ASSIGNED TASK: If a line of the records contains the string "name", copy it out.
------------------------------------
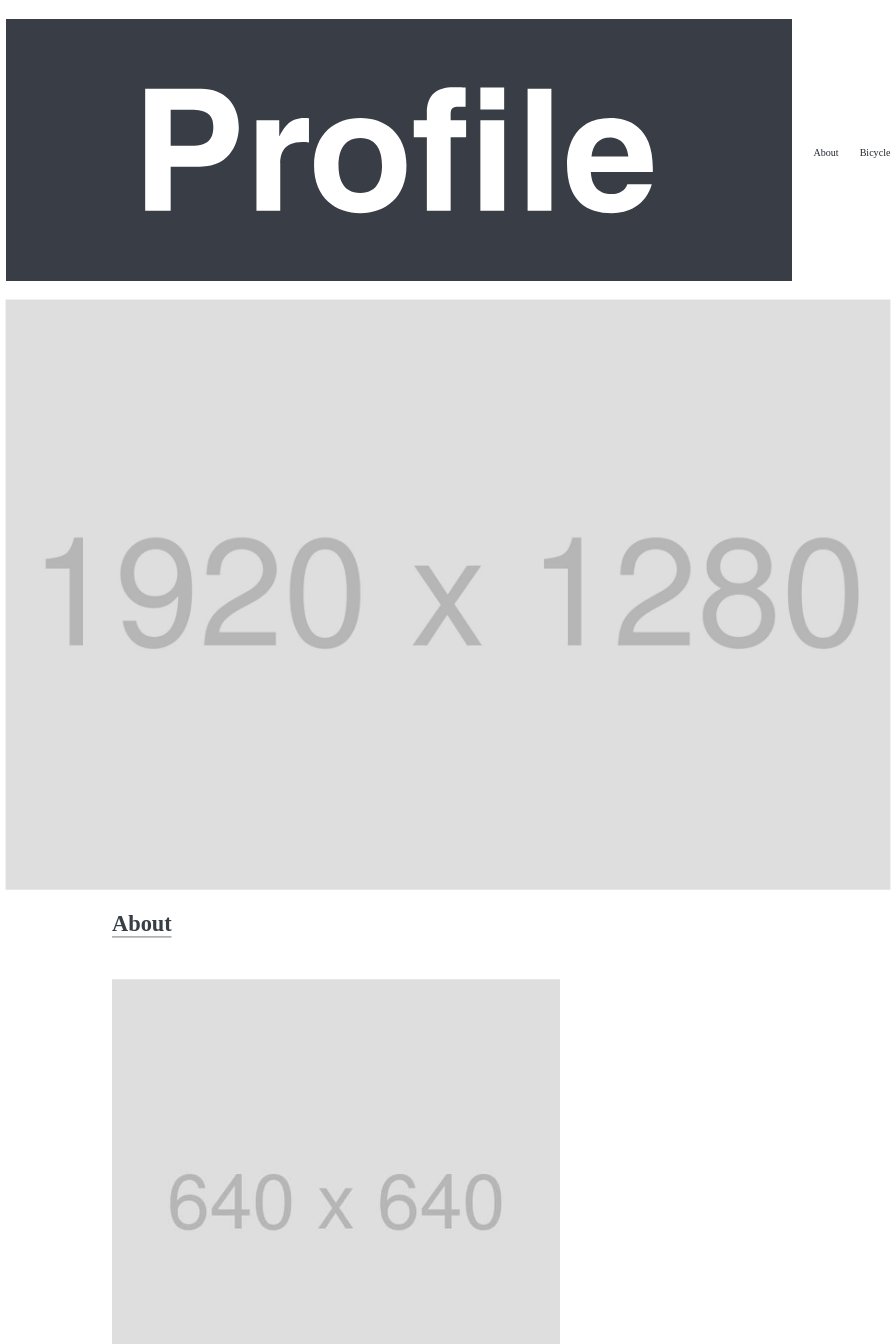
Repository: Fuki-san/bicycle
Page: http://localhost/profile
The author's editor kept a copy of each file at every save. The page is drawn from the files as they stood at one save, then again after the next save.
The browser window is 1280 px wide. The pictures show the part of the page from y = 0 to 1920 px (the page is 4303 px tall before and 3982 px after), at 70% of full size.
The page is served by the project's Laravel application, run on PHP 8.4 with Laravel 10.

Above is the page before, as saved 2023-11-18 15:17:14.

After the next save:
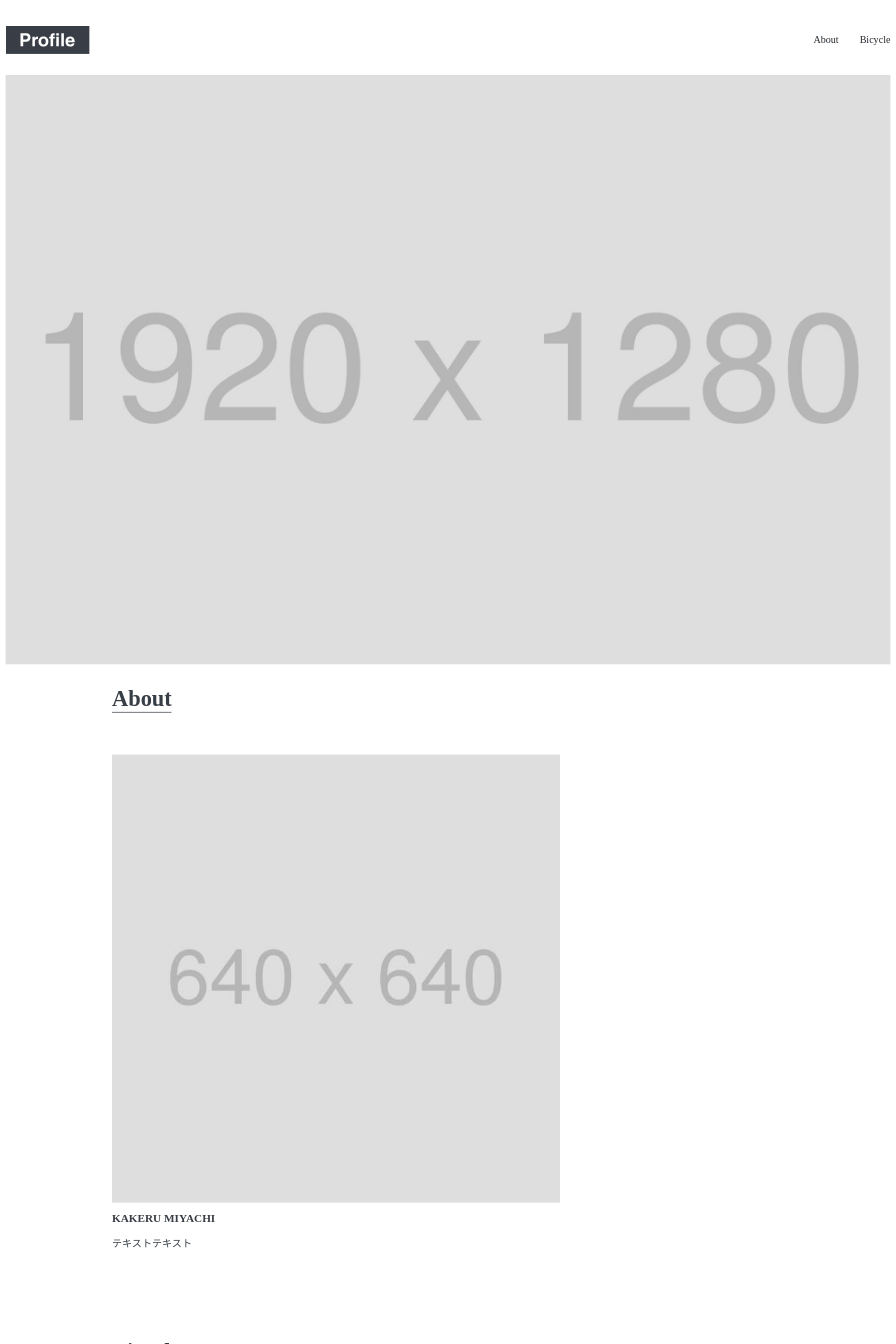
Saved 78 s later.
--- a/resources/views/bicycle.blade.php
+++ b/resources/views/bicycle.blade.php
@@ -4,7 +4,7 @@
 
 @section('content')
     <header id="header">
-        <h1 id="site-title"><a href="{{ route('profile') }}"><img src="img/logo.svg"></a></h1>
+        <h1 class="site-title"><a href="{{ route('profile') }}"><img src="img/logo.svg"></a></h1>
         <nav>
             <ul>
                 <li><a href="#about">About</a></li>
------------------------------------
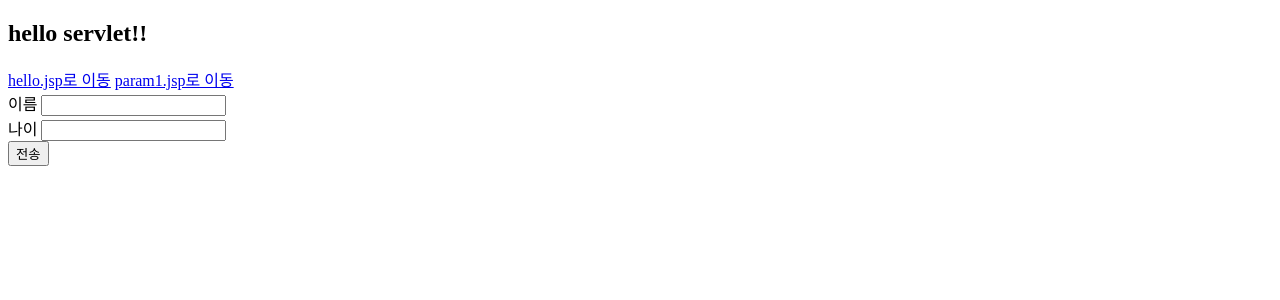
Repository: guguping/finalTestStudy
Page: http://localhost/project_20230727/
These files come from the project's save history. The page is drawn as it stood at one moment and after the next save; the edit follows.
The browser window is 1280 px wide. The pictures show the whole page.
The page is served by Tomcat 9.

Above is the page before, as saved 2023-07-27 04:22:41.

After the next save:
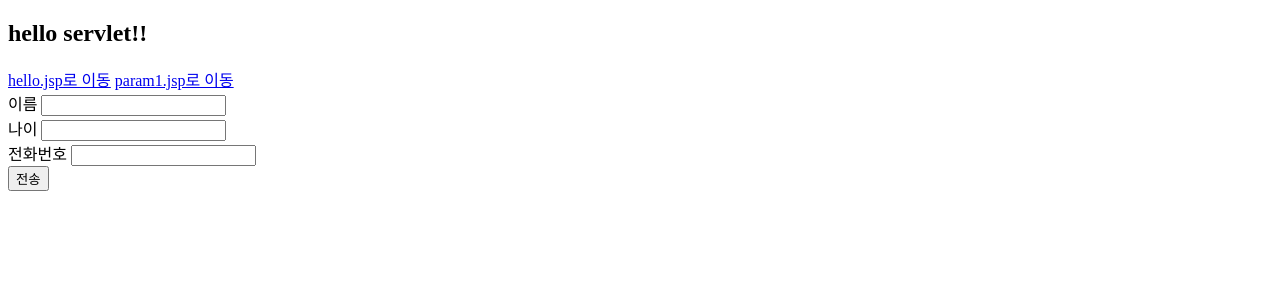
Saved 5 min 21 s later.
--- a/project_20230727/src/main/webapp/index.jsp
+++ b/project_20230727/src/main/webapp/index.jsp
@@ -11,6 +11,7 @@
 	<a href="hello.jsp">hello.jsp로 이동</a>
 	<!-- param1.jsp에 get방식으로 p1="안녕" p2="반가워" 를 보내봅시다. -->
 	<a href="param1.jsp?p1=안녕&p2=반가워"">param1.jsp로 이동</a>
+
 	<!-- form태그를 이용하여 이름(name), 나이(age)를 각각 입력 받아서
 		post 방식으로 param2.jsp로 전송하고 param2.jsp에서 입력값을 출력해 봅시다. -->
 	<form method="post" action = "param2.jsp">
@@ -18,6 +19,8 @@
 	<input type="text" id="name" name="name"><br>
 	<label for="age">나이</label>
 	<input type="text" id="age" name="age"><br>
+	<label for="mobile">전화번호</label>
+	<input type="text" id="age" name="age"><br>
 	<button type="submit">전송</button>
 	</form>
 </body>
------------------------------------
EXERCISE SOLUTION:
 	<!-- form태그를 이용하여 이름(name), 나이(age)를 각각 입력 받아서
 	<input type="text" id="name" name="name"><br>
 	<input type="text" id="age" name="age"><br>
+	<input type="text" id="age" name="age"><br>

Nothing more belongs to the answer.